Nuclear power is an important tool in the response to climate change, and advanced reactors may offer advantages over existing plants in providing carbon-free generation at the scale necessary to respond to the existential challenge that climate change presents. The International Atomic Energy Agency is aggressively addressing issues related to the possible transition to advanced reactors. This letter is to urge a redoubling of effort by Member States to put in place the necessary capabilities to deal with the challenges that they present.
Andrew Conant, Anna Erickson, Martin Robel, Brett Isselhardt
Nuclear Technology | Volume 197 | Number 1 | January 2017 | Pages 12-19
Technical Paper | dx.doi.org/10.13182/NT16-88
Articles are hosted by Taylor and Francis Online.

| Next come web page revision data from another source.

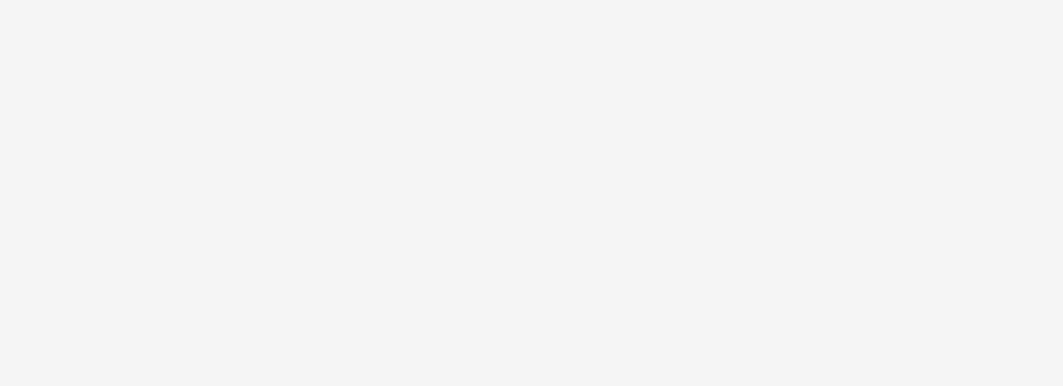
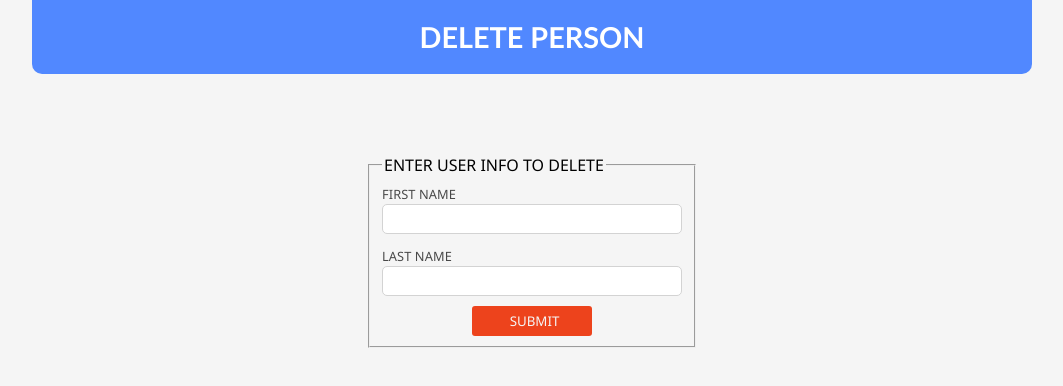
Before and after one commit to JbrvoXIV/mern-project, a React (Create React App) app in the folder client/: page /delete in a window 1280 px wide. Before the commit this address had no page. Shown: the top 386 px of the page, without its empty margins (108-1171 px from the left). Built offline with nearby package versions, Linux system fonts and the light colour scheme.

Commit message:
implemented delete http request and component, mvp finished

```diff
--- a/client/src/index.js
+++ b/client/src/index.js
@@ -2,6 +2,7 @@ import App from './App';
 import Search from './routes/Search.js';
 import Create from './routes/Create.js';
 import Update from './routes/Update.js';
+import Delete from './routes/Delete.js';
 
 import React from 'react';
 import { render } from 'react-dom';
@@ -18,6 +19,7 @@ render(
             <Route path='/search' element={ <Search /> } />
             <Route path='/create' element={ <Create /> } />
             <Route path='/update' element={ <Update /> } />
+            <Route path='/delete' element={ <Delete /> } />
         </Routes>
     </BrowserRouter>,
     root
--- /dev/null
+++ b/client/src/routes/Delete.js
@@ -0,0 +1,68 @@
+import React, { useState } from 'react';
+import { api } from '../App';
+import { Container, Flex, FormStyled, HeaderStyled, InputStyled, LabelStyled } from '../styles/Global';
+
+const Delete = () => {
+
+    const [data, setData] = useState({ fname: '', lname: '' });
+    const [formSubmitted, setFormSubmitted] = useState(false);
+    const [responseMessage, setResponseMessage] = useState({ message: '' });
+
+    const submitData = e => {
+        e.preventDefault();
+        const sendData = async () => {
+            try {
+                const request = await api.delete('/users/api', { params: { ...data } });
+                const responseMessage = await request.data;
+                if(responseMessage) {
+                    setFormSubmitted(true);
+                    setResponseMessage(responseMessage);
+                }
+            } catch (error) {
+                setFormSubmitted(true);
+                setResponseMessage({ message: `Could Not Find Or Delete User: ${data.fname} ${data.lname}` });
+            }
+        }
+        sendData();
+    }
+
+    const handleChange = e => {
+        const idVal = e.target.id;
+        setData(oldData => ({ ...oldData, [idVal]: e.target.value }));
+    }
+
+    return (
+        <Container>
+            <HeaderStyled>
+                <h1>DELETE PERSON</h1>
+            </HeaderStyled>
+            <Flex>
+                <FormStyled onSubmit={submitData} autoComplete='off' autoCorrect='off' autoSave='off' >
+                    <fieldset>
+                        <legend>ENTER USER INFO TO DELETE</legend>
+                        <LabelStyled htmlFor='fname' >FIRST NAME</LabelStyled>
+                        <InputStyled
+                            onChange={handleChange}
+                            type='text'
+                            id='fname'
+                            required={true}
+                            value={data.fname}
+                        />
+                        <LabelStyled htmlFor='lname' >LAST NAME</LabelStyled>
+                        <InputStyled
+                            onChange={handleChange}
+                            type='text'
+                            id='lname'
+                            required={true}
+                            value={data.lname}
+                        />
+                        <InputStyled type='submit' value='SUBMIT' />
+                    </fieldset>
+                </FormStyled>
+                { formSubmitted && responseMessage.message }
+            </Flex>
+        </Container>
+    );
+}
+
+export default Delete;
--- a/client/src/routes/Search.js
+++ b/client/src/routes/Search.js
@@ -4,14 +4,7 @@ import DataView from './DataView';
 
 import { Container, Flex, FormStyled, HeaderStyled, InputStyled, LabelStyled } from "../styles/Global";
 
-const Search = () => {
-
-    const [data, setData] = useState({
-        fname: '',
-        lname: ''
-    });
-
-    const [responseData, setResponseData] = useState({
+const responseFormat = {
     name: '',
     email: '',
     birthday: '',
@@ -20,7 +13,13 @@ const Search = () => {
     favColor: '',
     favHobby: '',
     relationship: ''
-    });
+}
+
+const Search = () => {
+
+    const [data, setData] = useState({ fname: '', lname: '' });
+
+    const [responseData, setResponseData] = useState(responseFormat);
 
     const [formSubmitted, setFormSubmitted] = useState(false);
 
@@ -29,12 +28,7 @@ const Search = () => {
 
         async function getData() {
             try {
-                const response = await api.get('/users/api', {
-                    params: {
-                        fname: data.fname.toLowerCase(),
-                        lname: data.lname.toLowerCase()
-                    }
-                });
+                const response = await api.get('/users/api', { params: { ...data } });
                 setFormSubmitted(true);
                 const requestedData = await response.data;
                 if(requestedData) {
@@ -51,10 +45,7 @@ const Search = () => {
 
     const handleChange = e => {
         const idVal = e.target.id;
-        setData(oldData => ({
-            ...oldData,
-            [idVal]: e.target.value
-        }));
+        setData(oldData => ({ ...oldData, [idVal]: e.target.value }));
     }
 
     return (
@@ -64,6 +55,8 @@ const Search = () => {
             </HeaderStyled>
             <Flex>
                 <FormStyled onSubmit={submitData} autoComplete='off' >
+                    <fieldset>
+                        <legend>ENTER USER INFO TO SEARCH</legend>
                         <LabelStyled htmlFor='fname'>FIRST NAME</LabelStyled>
                         <InputStyled
                             onChange={handleChange}
@@ -80,10 +73,8 @@ const Search = () => {
                             required={true}
                             value={data.lname}
                         />
-                    <InputStyled
-                        type='submit'
-                        value='SUBMIT'
-                    />
+                        <InputStyled type='submit' value='SUBMIT' />
+                    </fieldset>
                 </FormStyled>
                 {formSubmitted && <DataView {...responseData} />}
             </Flex>
--- a/client/src/routes/Update.js
+++ b/client/src/routes/Update.js
@@ -19,20 +19,6 @@ const Update = () => {
 
     const [userToUpdate, setUserToUpdate] = useState({ fname: '', lname: '' });
     const [newUserInfo, setNewUserInfo] = useState(newUserState);
-
-    const handleChange = e => {
-        const idVal = e.target.id;
-        const name = e.target.name;
-
-        if(!name) {
-            if(idVal === 'fname' || idVal === 'lname') {
-                return setUserToUpdate(oldData => ({ ...oldData, [idVal]: e.target.value }));
-            }
-            return setNewUserInfo(oldData => ({ ...oldData, [idVal]: e.target.value }));
-        } else {
-            return setNewUserInfo(oldData => ({ ...oldData, [name]: e.target.value }));
-        }
-    }
 
     const submitData = e => {
         e.preventDefault();
@@ -67,6 +53,20 @@ const Update = () => {
             }
         }
         sendData();
+    }
+
+    const handleChange = e => {
+        const idVal = e.target.id;
+        const name = e.target.name;
+
+        if(!name) { // update correct state depending on input
+            if(idVal === 'fname' || idVal === 'lname') {
+                return setUserToUpdate(oldData => ({ ...oldData, [idVal]: e.target.value }));
+            }
+            return setNewUserInfo(oldData => ({ ...oldData, [idVal]: e.target.value }));
+        } else {
+            return setNewUserInfo(oldData => ({ ...oldData, [name]: e.target.value }));
+        }
     }
 
     return (
```
Also changed, not shown: 2 other files (tests, documents, lock files or other folders). Lines whose indentation alone changed are shown as unchanged.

Nuclear forensics has a broad task to characterize recovered nuclear or radiological material and interpret the results of investigation. One approach to isotopic characterization of nuclear material obtained from a reactor is to chemically separate and perform isotopic measurements on the sample and verify the results with modeling of the sample history, for example, operation of a nuclear reactor. The major actinide plutonium and fission product cesium are commonly measured signatures of the fuel history in a reactor core. This study investigates the uncertainty of the plutonium and cesium isotope ratios of a fuel rod discharged from a research pressurized water reactor when the location of the sample is not known a priori. A sensitivity analysis showed overpredicted values for the 240Pu/239Pu ratio toward the axial center of the rod and revealed a lower probability of the rod of interest (ROI) being on the periphery of the assembly. The uncertainty analysis found the relative errors due to only the rod position and boron concentration to be 17% to 36% and 7% to 15% for the 240Pu/239Pu and 137Cs/135Cs ratios, respectively. This study provides a method for uncertainty quantification of isotope concentrations due to the location of the ROI. Similar analyses can be performed to verify future chemical and isotopic analyses.